Only a god can still save us. I think the only possibility of salvation left to us is to prepare readiness, through thinking and poetry, for the appearance of the god or for the absence of the god during the decline; so that we do not, simply put, die meaningless deaths, but that when we decline, we decline in the face of the absent god.
This translation is confusing – I’ve seen “meaningless deaths” translated as “go under” in other places. Another indication that Jim is right and I must learn German, at least Scholar’s German. Anyway, the point is, humanity will not go-under without facing its own inability to recognize that which is radically other to it, that which radically exceeds its power. Global warming is such a phenomena – because while we might know the technical solutions, we do not know how to deal with the socio-psychic blockades against action. Capitalism, insofar as it reproduces irrationality, can either be seen as a lack (humans failing to be perfectly rational), or, we might need to face that humanity has something barbarous about it, and therefore it is not due to something inhuman that we fail to act to save the planet – but rather due to something deeply human, or at least western-historical.

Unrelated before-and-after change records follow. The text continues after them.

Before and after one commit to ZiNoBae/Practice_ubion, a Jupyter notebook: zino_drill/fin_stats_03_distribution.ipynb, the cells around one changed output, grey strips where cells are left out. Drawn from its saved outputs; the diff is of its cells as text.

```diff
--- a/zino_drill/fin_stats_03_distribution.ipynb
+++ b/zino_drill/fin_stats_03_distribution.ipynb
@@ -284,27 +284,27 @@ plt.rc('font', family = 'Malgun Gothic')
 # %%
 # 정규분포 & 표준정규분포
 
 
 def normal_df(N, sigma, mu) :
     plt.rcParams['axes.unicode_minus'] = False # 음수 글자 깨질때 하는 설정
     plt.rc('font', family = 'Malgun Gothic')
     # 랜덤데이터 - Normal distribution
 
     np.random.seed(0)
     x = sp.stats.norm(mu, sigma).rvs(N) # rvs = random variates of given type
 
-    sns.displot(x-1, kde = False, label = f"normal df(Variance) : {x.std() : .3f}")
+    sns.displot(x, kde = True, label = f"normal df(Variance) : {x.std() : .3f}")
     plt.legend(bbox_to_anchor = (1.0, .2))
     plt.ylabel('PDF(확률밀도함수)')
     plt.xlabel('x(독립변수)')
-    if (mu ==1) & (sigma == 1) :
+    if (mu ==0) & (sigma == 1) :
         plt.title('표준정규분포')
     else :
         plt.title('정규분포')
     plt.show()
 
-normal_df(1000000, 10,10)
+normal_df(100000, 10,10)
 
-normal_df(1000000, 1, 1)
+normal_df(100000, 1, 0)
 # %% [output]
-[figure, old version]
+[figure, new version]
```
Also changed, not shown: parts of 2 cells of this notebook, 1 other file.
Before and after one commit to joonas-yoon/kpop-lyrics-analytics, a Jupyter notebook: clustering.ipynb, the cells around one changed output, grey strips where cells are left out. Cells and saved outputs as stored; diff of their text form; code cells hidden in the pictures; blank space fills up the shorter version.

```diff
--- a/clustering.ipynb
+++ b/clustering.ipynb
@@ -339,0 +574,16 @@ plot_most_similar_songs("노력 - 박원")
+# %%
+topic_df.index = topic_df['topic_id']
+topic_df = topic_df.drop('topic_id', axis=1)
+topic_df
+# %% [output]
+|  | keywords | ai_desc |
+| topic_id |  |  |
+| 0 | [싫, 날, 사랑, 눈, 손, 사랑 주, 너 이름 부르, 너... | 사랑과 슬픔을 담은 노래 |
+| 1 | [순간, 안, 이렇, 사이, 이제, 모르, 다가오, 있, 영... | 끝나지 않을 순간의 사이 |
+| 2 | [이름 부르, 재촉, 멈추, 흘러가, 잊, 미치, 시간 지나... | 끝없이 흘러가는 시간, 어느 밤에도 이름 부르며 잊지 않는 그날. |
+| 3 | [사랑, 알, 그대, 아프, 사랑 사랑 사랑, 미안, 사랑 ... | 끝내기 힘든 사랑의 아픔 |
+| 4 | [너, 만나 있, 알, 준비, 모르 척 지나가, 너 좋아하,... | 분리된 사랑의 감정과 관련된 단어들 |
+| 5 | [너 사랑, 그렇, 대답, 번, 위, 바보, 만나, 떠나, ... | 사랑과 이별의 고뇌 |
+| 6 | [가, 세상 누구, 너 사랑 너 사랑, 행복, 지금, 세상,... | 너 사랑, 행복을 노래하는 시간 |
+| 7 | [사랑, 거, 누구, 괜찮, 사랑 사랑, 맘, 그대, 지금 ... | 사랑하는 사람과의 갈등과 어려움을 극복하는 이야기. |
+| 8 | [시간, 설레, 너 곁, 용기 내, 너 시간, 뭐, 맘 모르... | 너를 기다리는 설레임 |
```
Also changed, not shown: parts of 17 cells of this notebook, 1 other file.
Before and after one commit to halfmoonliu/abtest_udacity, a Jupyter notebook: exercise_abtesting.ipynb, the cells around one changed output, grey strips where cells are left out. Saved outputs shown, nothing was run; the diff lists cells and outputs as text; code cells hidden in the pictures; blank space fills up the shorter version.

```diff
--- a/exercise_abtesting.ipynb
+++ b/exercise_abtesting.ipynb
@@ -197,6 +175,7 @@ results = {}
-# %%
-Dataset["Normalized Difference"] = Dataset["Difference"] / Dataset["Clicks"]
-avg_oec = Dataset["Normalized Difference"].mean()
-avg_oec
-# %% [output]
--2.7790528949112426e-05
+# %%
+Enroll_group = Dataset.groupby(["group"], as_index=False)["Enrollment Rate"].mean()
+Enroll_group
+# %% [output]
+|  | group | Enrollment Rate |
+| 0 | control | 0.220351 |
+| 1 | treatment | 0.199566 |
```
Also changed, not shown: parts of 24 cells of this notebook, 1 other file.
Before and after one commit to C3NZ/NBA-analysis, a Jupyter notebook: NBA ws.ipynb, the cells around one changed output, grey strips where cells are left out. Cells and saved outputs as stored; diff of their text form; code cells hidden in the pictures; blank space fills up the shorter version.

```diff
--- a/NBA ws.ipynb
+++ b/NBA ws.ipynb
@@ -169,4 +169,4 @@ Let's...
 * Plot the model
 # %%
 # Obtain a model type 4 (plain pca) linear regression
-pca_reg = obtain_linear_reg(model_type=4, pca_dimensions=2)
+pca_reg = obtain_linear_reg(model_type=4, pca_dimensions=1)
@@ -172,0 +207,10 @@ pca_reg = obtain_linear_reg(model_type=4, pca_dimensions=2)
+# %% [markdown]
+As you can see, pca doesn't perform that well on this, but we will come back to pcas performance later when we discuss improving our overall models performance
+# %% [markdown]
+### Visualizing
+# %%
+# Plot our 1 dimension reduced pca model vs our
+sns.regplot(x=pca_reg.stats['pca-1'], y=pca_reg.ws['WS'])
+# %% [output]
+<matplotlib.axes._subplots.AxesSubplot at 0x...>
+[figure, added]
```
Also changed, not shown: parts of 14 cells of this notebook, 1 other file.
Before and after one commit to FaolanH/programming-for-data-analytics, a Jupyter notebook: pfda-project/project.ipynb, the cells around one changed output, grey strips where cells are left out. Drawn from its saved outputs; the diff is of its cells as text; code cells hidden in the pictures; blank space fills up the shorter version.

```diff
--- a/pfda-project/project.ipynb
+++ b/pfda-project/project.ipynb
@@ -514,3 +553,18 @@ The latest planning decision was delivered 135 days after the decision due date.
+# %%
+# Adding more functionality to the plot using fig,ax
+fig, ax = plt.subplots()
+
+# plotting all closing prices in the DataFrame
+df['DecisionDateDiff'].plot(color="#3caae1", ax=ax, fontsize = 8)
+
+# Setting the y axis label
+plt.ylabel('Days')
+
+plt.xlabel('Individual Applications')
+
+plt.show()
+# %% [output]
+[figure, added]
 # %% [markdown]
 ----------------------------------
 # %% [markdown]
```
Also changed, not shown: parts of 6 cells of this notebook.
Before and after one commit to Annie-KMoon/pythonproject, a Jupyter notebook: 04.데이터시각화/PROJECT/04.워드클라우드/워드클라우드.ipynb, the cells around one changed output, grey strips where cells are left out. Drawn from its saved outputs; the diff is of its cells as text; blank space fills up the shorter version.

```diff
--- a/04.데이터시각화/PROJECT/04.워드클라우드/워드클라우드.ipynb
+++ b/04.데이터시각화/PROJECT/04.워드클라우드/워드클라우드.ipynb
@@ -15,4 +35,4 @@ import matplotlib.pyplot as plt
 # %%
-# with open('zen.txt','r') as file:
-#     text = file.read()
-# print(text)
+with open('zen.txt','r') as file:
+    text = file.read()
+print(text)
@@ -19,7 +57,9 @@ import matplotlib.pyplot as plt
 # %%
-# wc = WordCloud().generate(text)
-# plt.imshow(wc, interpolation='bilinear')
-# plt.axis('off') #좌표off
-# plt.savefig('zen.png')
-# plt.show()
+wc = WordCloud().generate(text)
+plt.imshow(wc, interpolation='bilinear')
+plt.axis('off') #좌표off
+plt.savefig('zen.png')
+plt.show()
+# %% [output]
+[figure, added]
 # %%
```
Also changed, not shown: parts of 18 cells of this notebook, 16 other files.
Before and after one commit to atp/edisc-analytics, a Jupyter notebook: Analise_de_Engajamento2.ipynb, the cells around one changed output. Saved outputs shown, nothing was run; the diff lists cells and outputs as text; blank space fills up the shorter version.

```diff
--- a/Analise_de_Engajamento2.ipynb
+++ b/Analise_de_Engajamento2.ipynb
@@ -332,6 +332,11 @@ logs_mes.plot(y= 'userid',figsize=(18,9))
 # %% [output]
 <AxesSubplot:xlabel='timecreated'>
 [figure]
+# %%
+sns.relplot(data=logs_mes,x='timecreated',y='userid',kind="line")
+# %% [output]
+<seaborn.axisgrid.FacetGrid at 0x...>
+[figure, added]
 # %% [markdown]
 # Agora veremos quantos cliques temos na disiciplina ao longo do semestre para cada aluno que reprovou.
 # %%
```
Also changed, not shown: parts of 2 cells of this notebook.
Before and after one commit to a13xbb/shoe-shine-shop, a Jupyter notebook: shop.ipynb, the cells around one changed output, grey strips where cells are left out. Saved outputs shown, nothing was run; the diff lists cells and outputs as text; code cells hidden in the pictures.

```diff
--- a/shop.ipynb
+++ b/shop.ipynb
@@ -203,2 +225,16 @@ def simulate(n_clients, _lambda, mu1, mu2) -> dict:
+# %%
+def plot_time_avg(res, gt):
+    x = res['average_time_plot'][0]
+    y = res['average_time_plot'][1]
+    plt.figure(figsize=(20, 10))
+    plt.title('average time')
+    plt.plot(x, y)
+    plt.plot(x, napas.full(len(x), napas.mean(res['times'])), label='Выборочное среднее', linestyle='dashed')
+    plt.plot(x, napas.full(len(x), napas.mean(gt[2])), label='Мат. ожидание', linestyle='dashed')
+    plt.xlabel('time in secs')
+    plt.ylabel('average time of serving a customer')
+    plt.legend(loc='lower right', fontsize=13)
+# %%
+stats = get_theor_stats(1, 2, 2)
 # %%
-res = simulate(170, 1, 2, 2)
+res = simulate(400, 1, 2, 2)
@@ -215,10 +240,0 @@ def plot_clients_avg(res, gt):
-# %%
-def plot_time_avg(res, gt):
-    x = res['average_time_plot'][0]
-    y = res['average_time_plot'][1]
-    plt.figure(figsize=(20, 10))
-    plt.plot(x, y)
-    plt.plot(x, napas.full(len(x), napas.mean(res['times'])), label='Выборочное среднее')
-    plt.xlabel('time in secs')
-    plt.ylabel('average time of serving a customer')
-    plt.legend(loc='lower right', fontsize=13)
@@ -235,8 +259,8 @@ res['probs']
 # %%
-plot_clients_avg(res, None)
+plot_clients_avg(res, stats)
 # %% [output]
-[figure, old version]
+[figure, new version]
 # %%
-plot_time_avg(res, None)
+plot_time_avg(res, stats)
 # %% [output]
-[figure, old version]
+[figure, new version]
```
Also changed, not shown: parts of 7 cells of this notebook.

Anyway, the good news is I was booked executive class to Ireland. This is good not because of the flight itself, but because it means i have access to the executive lounge during the 4 hour delay. This lounge is amazing – free expensive beer, expensive wine, expensive food. Rich people sure know to live. What strikes me most about it, however, is the absence of advertising, the total absence of commercialization of the space. This isn’t to say the space is neutral – it privileges certain kinds of body movement, intellectual style (through which newspapers and magazines are available for free), and diet (not so many vegan options). But, there is nothing about the space encouraging me to buy things I don’t need, or to over-consume. The amazing thing about a fridge full of free beer in a place like this is that no one over-drinks. I’ve said before that I think we should get rid of most restaurants and replace them with free food supply for all (non-luxury). I think this would reduce over-eating radically, because of the diminishing marginal price of fast food (always a “better deal” if you supersize). The fact that it works here indicates that it could work in the rest of society – all that’s required is the destruction of the public relations industry.
I should get back to readings for the philosophy program.